The symbol used by mathematicians to represent the ratio of a circle's circumference to its diameter is the lowercase Greek letter , sometimes spelled out as pi, and derived from the first letter of the Greek word perimetros, meaning circumference. In English, is pronounced as "pie" (, pa). In mathematical use, the lowercase letter (or in sans-serif font) is distinguished from its capitalized and enlarged counterpart , which denotes a product of a sequence, analogous to how denotes summation.
The choice of the symbol is discussed in the section Adoption of the symbol .

Any complex number, say z, can be expressed using a pair of real numbers. In the polar coordinate system, one number (radius or r) is used to represent z's distance from the origin of the complex plane and the other (angle or ) to represent a counter-clockwise rotation from the positive real line as follows:
z
=
r
(
cos
+
i
sin
)
,
{\displaystyle z=r\cdot (\cos \varphi +i\sin \varphi ),}
where i is the imaginary unit satisfying i2 = 1. The frequent appearance of in complex analysis can be related to the behavior of the exponential function of a complex variable, described by Euler's formula:
e
i
=
cos
+
i
sin
,
{\displaystyle e^{i\varphi }=\cos \varphi +i\sin \varphi ,}
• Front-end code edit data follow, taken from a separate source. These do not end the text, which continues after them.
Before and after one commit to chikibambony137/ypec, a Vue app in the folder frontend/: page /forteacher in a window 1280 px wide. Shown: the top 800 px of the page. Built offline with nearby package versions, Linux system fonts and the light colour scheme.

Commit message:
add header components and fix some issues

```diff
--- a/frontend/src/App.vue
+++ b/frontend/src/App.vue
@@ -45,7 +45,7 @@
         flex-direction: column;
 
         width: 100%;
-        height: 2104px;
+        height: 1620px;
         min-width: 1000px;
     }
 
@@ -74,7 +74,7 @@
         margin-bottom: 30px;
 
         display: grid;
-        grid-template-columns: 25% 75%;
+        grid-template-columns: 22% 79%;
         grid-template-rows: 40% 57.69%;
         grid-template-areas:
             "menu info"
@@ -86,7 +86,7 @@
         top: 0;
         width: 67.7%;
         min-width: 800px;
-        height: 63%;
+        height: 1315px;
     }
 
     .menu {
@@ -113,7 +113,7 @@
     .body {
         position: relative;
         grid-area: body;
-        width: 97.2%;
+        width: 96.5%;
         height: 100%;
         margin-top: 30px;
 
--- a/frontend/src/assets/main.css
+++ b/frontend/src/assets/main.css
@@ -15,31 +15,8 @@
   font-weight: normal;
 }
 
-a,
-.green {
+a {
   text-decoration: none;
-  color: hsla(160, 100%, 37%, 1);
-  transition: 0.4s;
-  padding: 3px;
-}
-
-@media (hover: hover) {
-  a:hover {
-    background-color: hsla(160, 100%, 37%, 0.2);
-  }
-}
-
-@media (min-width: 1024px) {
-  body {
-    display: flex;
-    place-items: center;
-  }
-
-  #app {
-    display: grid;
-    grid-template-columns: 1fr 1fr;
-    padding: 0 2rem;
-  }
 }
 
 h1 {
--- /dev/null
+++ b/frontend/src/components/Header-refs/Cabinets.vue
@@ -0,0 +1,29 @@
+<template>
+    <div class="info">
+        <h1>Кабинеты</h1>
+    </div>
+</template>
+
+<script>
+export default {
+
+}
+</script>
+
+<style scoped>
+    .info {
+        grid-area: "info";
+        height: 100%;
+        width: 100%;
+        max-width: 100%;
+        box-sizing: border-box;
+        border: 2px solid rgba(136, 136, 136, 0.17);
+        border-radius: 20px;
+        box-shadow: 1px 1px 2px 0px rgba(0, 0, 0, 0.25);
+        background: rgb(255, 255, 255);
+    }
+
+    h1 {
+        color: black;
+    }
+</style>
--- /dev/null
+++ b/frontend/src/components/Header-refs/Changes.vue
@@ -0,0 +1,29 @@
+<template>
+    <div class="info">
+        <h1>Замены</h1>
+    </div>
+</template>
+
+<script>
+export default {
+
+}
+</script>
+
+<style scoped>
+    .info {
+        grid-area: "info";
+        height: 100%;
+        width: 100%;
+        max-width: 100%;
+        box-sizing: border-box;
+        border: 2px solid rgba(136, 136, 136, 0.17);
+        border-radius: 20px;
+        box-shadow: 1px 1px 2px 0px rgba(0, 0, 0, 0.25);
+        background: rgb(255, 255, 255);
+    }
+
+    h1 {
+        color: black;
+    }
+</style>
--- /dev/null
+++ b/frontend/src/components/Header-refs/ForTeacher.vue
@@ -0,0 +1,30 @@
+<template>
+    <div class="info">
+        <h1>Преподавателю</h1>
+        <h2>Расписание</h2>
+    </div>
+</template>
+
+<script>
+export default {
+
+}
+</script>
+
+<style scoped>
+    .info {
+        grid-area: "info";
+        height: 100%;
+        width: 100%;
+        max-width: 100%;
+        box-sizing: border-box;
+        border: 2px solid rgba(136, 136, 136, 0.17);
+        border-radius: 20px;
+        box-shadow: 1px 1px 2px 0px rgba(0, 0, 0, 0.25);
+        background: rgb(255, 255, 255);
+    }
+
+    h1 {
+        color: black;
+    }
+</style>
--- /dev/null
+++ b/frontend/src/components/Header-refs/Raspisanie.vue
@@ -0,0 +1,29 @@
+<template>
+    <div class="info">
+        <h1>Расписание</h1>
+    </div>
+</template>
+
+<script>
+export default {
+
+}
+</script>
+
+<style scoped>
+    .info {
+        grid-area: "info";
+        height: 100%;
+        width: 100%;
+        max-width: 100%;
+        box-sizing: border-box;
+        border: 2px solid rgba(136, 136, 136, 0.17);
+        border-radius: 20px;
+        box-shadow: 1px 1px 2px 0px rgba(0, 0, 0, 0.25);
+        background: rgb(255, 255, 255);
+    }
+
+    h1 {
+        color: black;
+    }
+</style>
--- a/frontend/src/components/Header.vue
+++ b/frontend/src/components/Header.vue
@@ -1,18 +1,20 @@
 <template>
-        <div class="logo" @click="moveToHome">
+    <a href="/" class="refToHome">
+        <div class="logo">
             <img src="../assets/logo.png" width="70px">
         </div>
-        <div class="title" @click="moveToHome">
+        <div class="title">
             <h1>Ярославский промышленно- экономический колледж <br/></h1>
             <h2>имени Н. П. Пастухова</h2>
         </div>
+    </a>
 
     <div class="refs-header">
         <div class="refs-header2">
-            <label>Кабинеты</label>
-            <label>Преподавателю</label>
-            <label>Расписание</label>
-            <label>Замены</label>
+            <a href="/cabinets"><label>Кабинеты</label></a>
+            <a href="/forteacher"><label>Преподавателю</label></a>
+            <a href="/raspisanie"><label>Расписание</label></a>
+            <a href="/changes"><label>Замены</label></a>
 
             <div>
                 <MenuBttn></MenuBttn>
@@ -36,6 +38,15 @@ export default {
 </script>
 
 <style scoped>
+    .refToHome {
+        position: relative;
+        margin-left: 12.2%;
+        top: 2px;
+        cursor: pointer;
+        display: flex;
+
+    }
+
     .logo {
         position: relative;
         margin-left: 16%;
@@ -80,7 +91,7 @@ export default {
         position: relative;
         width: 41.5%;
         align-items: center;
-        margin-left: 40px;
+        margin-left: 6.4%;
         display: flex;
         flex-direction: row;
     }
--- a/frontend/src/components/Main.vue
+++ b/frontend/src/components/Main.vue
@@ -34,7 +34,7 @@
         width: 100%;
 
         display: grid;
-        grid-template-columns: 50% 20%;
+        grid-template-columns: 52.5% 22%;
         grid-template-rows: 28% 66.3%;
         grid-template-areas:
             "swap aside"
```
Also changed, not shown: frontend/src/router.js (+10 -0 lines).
where the constant e is the base of the natural logarithm. This formula establishes a correspondence between imaginary powers of e and points on the unit circle centered at the origin of the complex plane. Setting = in Euler's formula results in Euler's identity, celebrated by mathematicians because it contains the five most important mathematical constants:
e
i
+
1
=
0.
{\displaystyle e^{i\pi }+1=0.}
There are n different complex numbers z satisfying zn = 1, and these are called the "n-th roots of unity". They are given by this formula:
e
2
i
k
/
n
(
k
=
0
,
1
,
2
,
,
n
1
)
.
{\displaystyle e^{2\pi ik/n}\qquad (k=0,1,2,\dots ,n-1).}

The development of computers in the mid-20th century again revolutionized the hunt for digits of . American mathematicians John Wrench and Levi Smith reached 1,120 digits in 1949 using a desk calculator. Using an inverse tangent (arctan) infinite series, a team led by George Reitwiesner and John von Neumann that same year achieved 2,037 digits with a calculation that took 70 hours of computer time on the ENIAC computer. The record, always relying on an arctan series, was broken repeatedly (7,480 digits in 1957; 10,000 digits in 1958; 100,000 digits in 1961) until 1 million digits were reached in 1973.
Two additional developments around 1980 once again accelerated the ability to compute . First, the discovery of new iterative algorithms for computing , which were much faster than the infinite series; and second, the invention of fast multiplication algorithms that could multiply large numbers very rapidly. Such algorithms are particularly important in modern computations, because most of the computer's time is devoted to multiplication. They include the Karatsuba algorithm, ToomCook multiplication, and Fourier transform-based methods.
The iterative algorithms were independently published in 19751976 by American physicist Eugene Salamin and Australian scientist Richard Brent. These avoid reliance on infinite series. An iterative algorithm repeats a specific calculation, each iteration using the outputs from prior steps as its inputs, and produces a result in each step that converges to the desired value. The approach was actually invented over 160 years earlier by Carl Friedrich Gauss, in what is now termed the arithmeticgeometric mean method (AGM method) or GaussLegendre algorithm. As modified by Salamin and Brent, it is also referred to as the BrentSalamin algorithm.
The iterative algorithms were widely used after 1980 because they are faster than infinite series algorithms: whereas infinite series typically increase the number of correct digits additively in successive terms, iterative algorithms generally multiply the number of correct digits at each step. For example, the Brent-Salamin algorithm doubles the number of digits in each iteration. In 1984, the Canadian brothers John and Peter Borwein produced an iterative algorithm that quadruples the number of digits in each step; and in 1987, one that increases the number of digits five times in each step. Iterative methods were used by Japanese mathematician Yasumasa Kanada to set several records for computing between 1995 and 2002. This rapid convergence comes at a price: the iterative algorithms require significantly more memory than infinite series.